“Dr. King’s vision of equality, inclusion and peace that would lead to a brighter future for our people is a true reflection of our shared belief in the value and freedom of every person,” she said in a statement.
Among those honored in Manchester was Honore Murenzi, an African immigrant who arrived speaking little English, found work teaching French, and eventually founded the New African Americans, a group based in Concord and dedicated to helping refugees and immigrants get access to services.
In memory of King, AmeriCorps programs across the state held a food drive – encouraging people to volunteer yesterday to honor King’s legacy and make it a “day on, not a day off.” AmeriCorps members and Saint Anselm College students also gathered at the school’s New Hampshire Institute of Politics to engage in a reflection on both King’s life and the statewide need for food after the holidays.
Events elsewhere in the country struck similar notes.
At Ebenezer Baptist Church in King’s hometown of Atlanta, civil rights leaders and members of King’s family spoke about poverty, violence, health care and voting rights, all themes from the civil rights struggle that still resonate.
“There is much work that we must do,” King’s daughter Bernice King said. “Are we afraid, or are we truly committed to the work that must be done?”
Georgia Gov. Nathan Deal said not many states could boast a native son who merited a national holiday. “But we Georgians can,” he told the audience. Deal said this year he would work with state legislators to find a way to honor King at the Georgia Capitol, which drew a standing ovation. He did not give any specifics, but civil rights leaders have suggested a statue.
“I think that more than just saying kind thoughts about him, we ought to take action ourselves,” said Deal, a Republican. “That’s how we embed truth into our words. I think it’s time for Georgia’s leaders to follow in Dr. King’s footsteps and take action, too.”
President Obama honored King’s legacy of service by helping a soup kitchen prepare its daily meals. Obama took his wife, Michelle, and daughters Malia and Sasha to DC Central Kitchen, which is a few minutes away from the White House.
New York City’s new mayor, Bill de Blasio, marked the day by talking about economic inequality, saying it was “closing doors for hard-working people in this city and all over this country.”
“We have a city sadly divided between those with opportunity, with the means to fully partake of that opportunity, and those whose dreams of a better life are being deferred again and again,” he told an audience at the Brooklyn Academy of Music.

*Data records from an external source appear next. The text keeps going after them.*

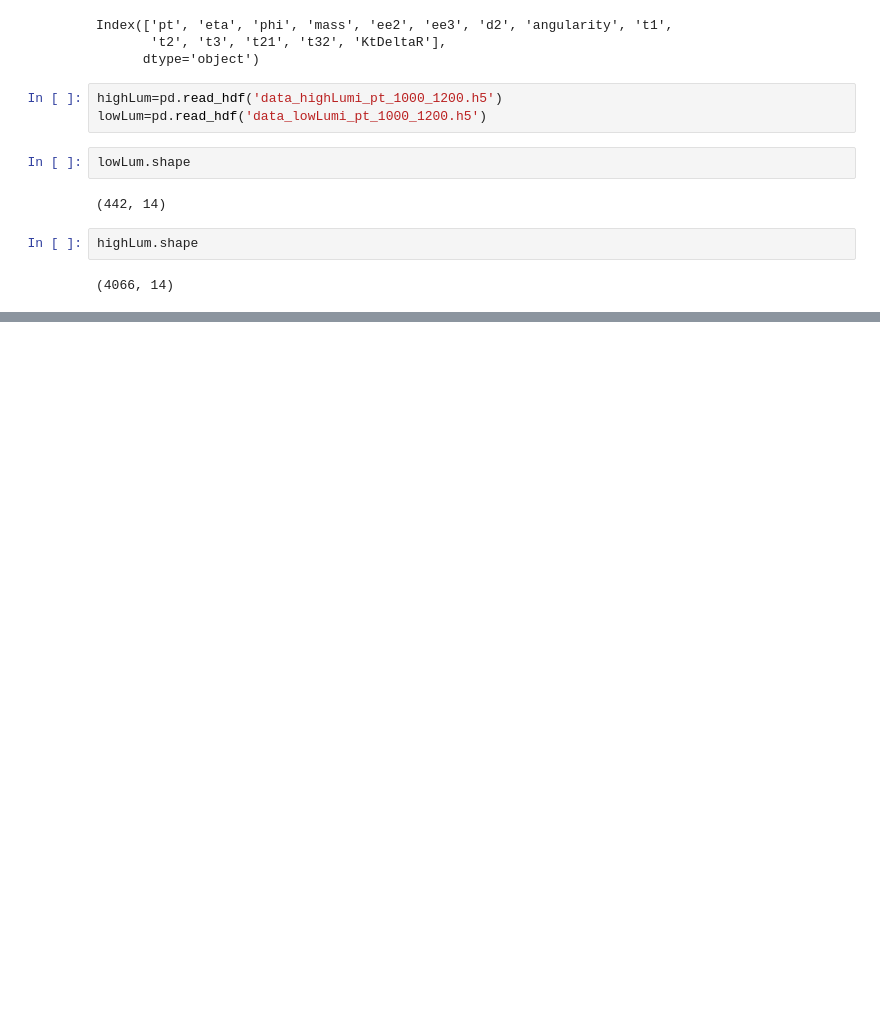
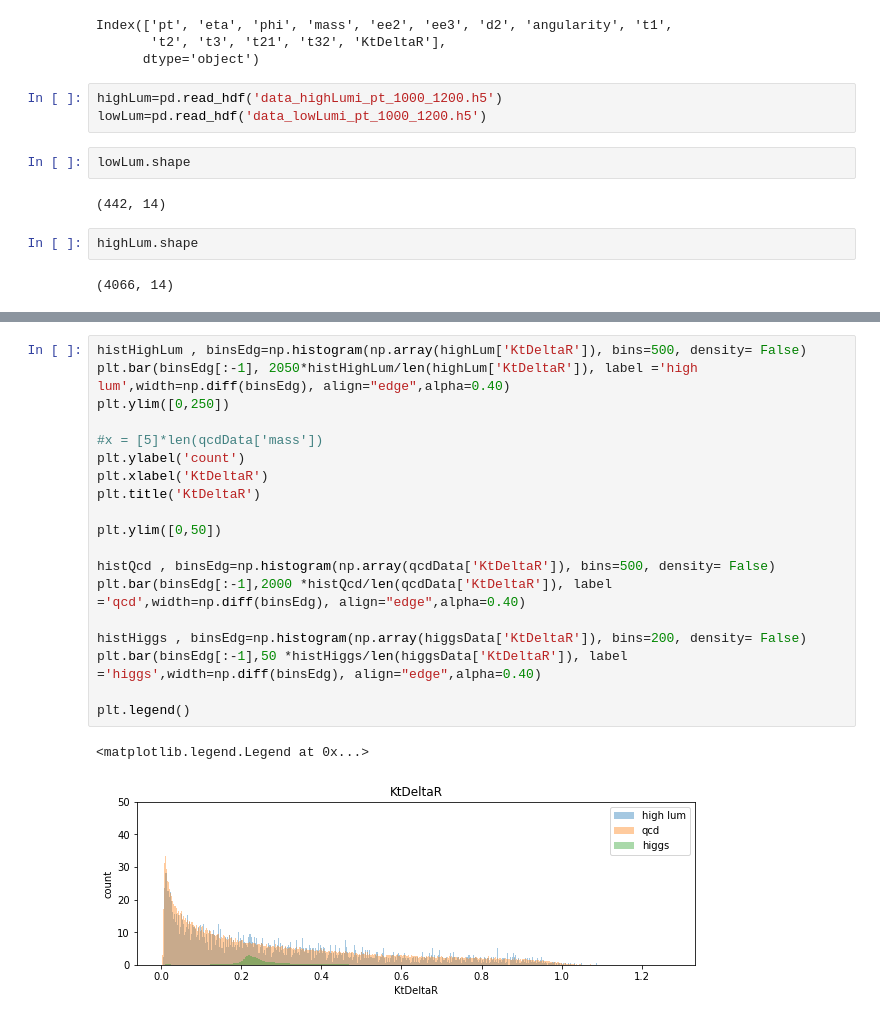
Before and after one commit to GammasBox/phys434Lab, a Jupyter notebook: Lab8.ipynb, the cells around one changed output, grey strips where cells are left out. Drawn from its saved outputs; the diff is of its cells as text; blank space fills up the shorter version.

```diff
--- a/Lab8.ipynb
+++ b/Lab8.ipynb
@@ -462,0 +137,22 @@ lowLumCut3.shape
+# %%
+histHighLum , binsEdg=np.histogram(np.array(highLum['KtDeltaR']), bins=500, density= False)
+plt.bar(binsEdg[:-1], 2050*histHighLum/len(highLum['KtDeltaR']), label ='high lum',width=np.diff(binsEdg), align="edge",alpha=0.40)
+plt.ylim([0,250])
+
+#x = [5]*len(qcdData['mass'])
+plt.ylabel('count')
+plt.xlabel('KtDeltaR')
+plt.title('KtDeltaR')
+
+plt.ylim([0,50])
+
+histQcd , binsEdg=np.histogram(np.array(qcdData['KtDeltaR']), bins=500, density= False)
+plt.bar(binsEdg[:-1],2000 *histQcd/len(qcdData['KtDeltaR']), label ='qcd',width=np.diff(binsEdg), align="edge",alpha=0.40)
+
+histHiggs , binsEdg=np.histogram(np.array(higgsData['KtDeltaR']), bins=200, density= False)
+plt.bar(binsEdg[:-1],50 *histHiggs/len(higgsData['KtDeltaR']), label ='higgs',width=np.diff(binsEdg), align="edge",alpha=0.40)
+
+plt.legend()
+# %% [output]
+<matplotlib.legend.Legend at 0x...>
+[figure, added]
```
Also changed, not shown: parts of 65 cells of this notebook, 3 other files.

At the King Memorial in Washington, D.C., Arthur Goff, of Frederick, Md., visited with family members. He said the holiday was often a time to catch up on chores and other things, but his 6-year-old son is getting old enough to learn more about King, and he said it was a good time to make their first visit.
Goff’s mother, 68-year-old Loretta Goff, said she was in nursing school in New York when King died in 1968, and she remembers it being a traumatic time. Now, she said, everyone is responsible for continuing King’s legacy.
“There is still so much more to do,” she said.